» **BRIEF**
Scan the entries below for the word "your" and copy every line where it turns up.

» **INPUT DATA**
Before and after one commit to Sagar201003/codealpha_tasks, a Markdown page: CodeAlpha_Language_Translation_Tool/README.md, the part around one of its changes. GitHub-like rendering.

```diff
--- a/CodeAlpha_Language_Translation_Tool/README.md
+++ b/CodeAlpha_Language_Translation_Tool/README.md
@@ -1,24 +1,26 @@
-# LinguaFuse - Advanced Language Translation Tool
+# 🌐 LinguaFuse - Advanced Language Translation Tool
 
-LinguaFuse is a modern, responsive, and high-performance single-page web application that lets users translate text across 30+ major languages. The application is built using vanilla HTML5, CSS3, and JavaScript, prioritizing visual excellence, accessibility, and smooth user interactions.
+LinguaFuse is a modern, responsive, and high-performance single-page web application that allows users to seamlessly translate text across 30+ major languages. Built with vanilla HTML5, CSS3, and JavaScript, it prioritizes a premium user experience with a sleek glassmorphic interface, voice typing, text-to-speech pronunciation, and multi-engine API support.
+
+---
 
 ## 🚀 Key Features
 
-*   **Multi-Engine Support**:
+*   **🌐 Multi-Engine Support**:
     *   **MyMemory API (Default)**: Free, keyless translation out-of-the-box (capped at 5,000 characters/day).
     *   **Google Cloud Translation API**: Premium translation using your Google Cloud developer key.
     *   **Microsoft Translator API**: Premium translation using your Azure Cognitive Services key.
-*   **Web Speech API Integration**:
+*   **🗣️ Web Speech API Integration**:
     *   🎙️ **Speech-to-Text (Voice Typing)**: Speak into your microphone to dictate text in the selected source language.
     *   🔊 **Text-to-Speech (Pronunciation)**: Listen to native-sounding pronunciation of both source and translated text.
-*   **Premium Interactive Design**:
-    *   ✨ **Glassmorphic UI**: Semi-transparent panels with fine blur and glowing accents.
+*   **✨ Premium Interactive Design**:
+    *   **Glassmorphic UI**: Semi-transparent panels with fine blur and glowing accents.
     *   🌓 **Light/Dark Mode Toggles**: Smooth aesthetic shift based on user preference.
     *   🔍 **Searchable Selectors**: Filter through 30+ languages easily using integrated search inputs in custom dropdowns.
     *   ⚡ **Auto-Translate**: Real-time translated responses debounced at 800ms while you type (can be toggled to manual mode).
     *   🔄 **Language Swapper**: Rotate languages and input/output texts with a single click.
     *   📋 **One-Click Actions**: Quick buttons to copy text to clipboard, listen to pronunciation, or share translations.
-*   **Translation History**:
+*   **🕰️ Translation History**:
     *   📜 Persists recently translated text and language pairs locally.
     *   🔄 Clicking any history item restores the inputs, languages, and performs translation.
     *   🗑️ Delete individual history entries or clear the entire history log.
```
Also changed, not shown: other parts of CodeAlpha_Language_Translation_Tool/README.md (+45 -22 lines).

» **RESPONSE TO THIS EXERCISE**
     *   **Google Cloud Translation API**: Premium translation using your Google Cloud developer key.
     *   **Microsoft Translator API**: Premium translation using your Azure Cognitive Services key.
     *   🎙️ **Speech-to-Text (Voice Typing)**: Speak into your microphone to dictate text in the selected source language.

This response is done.